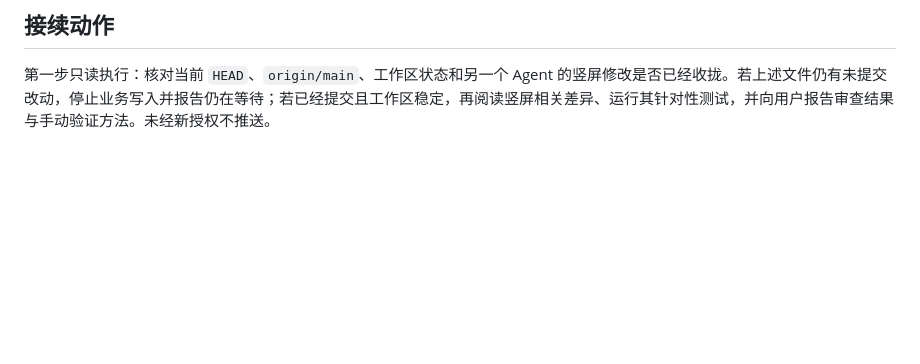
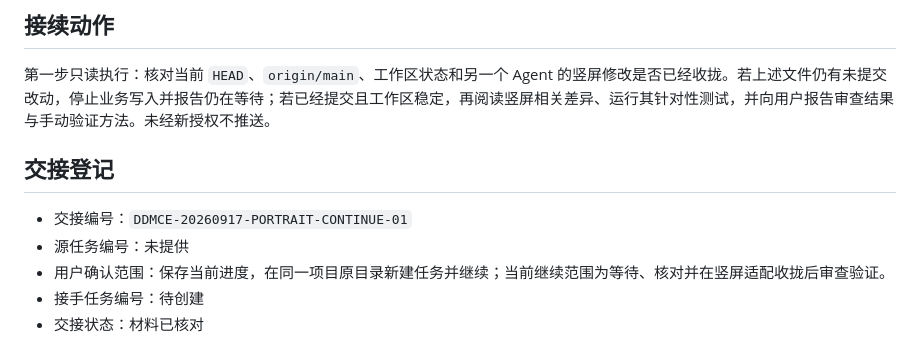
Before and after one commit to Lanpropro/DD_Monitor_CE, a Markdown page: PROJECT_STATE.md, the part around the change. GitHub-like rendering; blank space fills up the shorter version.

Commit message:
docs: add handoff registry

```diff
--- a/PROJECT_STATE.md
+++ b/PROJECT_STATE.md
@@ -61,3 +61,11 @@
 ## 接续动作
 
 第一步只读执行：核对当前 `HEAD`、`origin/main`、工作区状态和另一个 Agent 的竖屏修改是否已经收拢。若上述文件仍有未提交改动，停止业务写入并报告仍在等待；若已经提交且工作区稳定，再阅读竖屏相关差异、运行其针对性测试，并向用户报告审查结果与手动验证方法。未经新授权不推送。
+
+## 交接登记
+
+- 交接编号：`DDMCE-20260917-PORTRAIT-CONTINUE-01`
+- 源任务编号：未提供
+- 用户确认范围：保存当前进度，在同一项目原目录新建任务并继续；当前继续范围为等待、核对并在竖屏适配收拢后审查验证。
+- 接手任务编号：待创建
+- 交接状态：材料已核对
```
◆ ◆ ◆ ◆ ◆ ◆ ◆
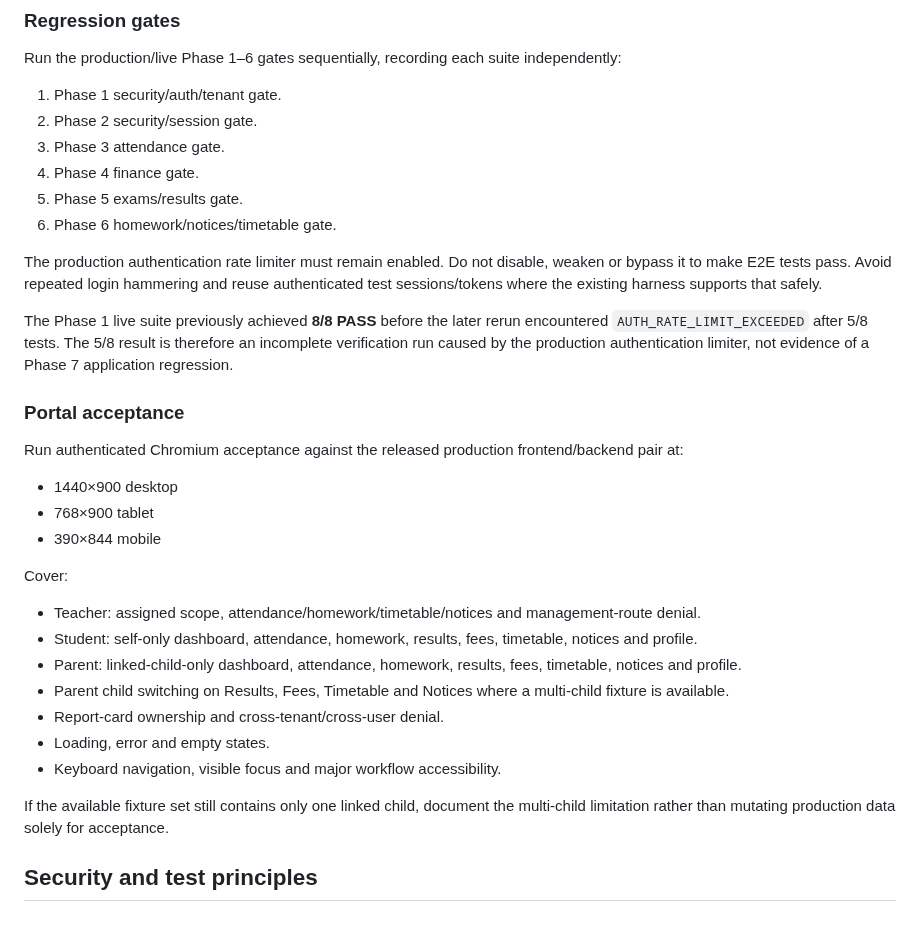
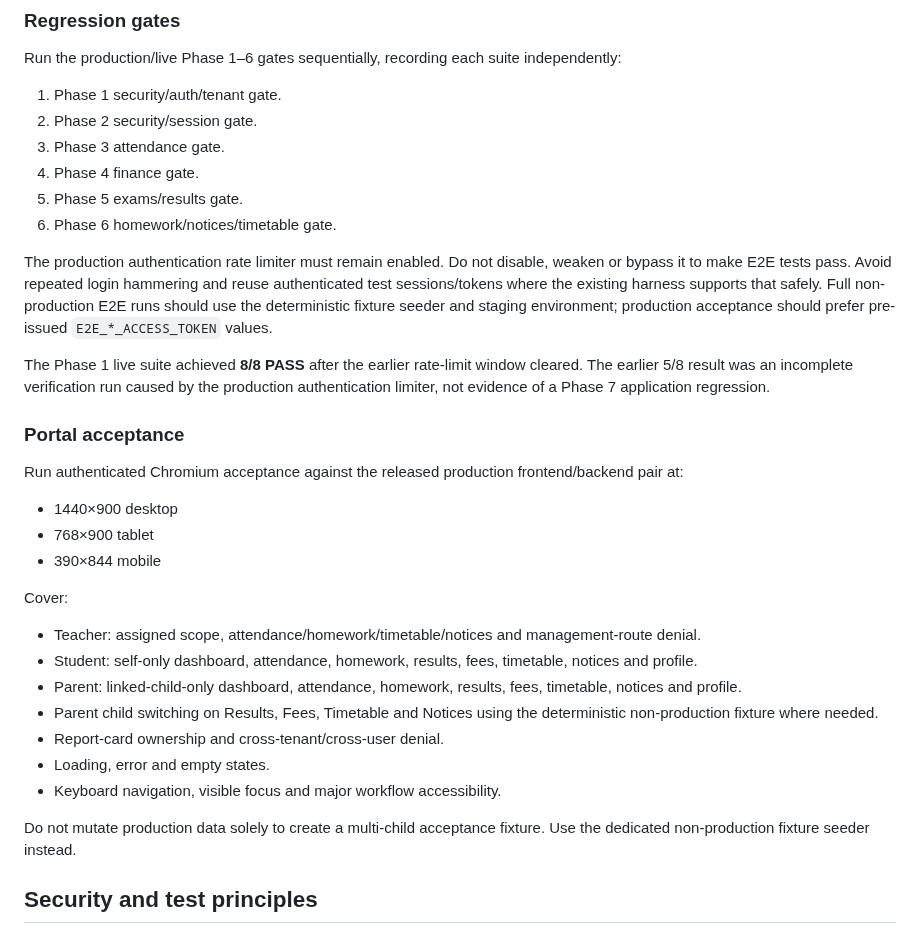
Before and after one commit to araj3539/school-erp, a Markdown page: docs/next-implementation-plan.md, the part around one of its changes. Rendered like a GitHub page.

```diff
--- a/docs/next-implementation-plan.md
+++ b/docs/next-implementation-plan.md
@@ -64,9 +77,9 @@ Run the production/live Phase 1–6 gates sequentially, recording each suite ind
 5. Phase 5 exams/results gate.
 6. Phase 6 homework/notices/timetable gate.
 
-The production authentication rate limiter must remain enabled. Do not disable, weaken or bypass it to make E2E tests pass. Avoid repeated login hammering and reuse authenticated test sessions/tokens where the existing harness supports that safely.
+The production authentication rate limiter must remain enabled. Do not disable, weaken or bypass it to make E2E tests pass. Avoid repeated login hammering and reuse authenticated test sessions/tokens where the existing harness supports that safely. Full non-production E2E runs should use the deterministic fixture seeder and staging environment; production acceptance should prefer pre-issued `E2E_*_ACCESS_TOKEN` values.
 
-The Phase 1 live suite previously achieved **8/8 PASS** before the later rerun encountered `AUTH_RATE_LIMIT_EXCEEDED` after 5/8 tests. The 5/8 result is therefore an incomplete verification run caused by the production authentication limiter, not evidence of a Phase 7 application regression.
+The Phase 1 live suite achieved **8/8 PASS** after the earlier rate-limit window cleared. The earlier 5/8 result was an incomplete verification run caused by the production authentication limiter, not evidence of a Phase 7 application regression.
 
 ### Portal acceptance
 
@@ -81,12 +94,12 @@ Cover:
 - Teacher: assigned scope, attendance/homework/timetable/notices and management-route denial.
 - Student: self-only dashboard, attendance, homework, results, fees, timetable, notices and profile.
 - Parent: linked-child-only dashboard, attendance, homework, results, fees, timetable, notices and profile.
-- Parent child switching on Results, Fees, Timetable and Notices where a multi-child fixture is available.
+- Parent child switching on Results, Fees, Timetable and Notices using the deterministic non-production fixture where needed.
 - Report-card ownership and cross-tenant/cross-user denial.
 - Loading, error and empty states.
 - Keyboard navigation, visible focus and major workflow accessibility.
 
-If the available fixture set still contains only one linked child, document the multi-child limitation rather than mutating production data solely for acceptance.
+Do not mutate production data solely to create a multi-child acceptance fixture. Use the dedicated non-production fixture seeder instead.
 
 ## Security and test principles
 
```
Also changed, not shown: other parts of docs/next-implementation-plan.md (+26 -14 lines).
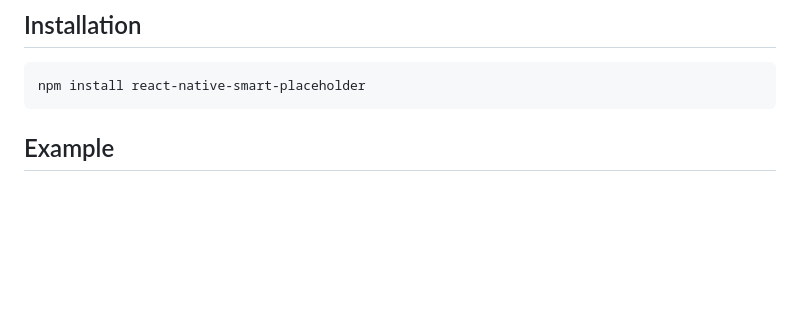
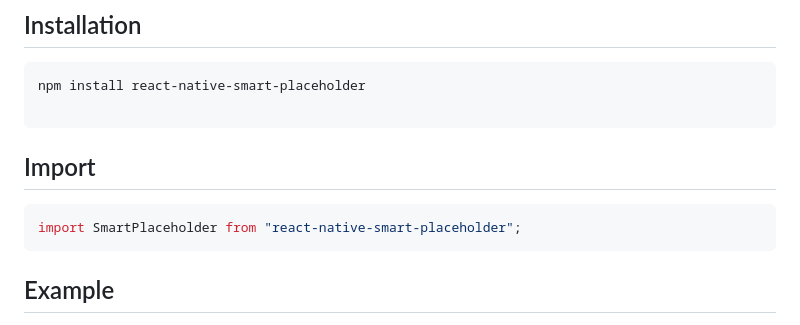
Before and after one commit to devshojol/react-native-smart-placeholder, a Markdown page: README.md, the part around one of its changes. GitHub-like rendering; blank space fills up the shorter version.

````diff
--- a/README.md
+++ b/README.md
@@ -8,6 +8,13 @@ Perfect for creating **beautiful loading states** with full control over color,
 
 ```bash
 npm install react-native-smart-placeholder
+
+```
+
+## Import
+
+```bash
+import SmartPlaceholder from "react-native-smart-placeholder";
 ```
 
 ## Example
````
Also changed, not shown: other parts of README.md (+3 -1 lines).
◆ ◆ ◆ ◆ ◆ ◆ ◆
* _Work required_
Search the data above for lines holding "README" and copy each of them.

* _Solution to this task_
Before and after one commit to devshojol/react-native-smart-placeholder, a Markdown page: README.md, the part around one of its changes. GitHub-like rendering; blank space fills up the shorter version.
--- a/README.md
+++ b/README.md
Also changed, not shown: other parts of README.md (+3 -1 lines).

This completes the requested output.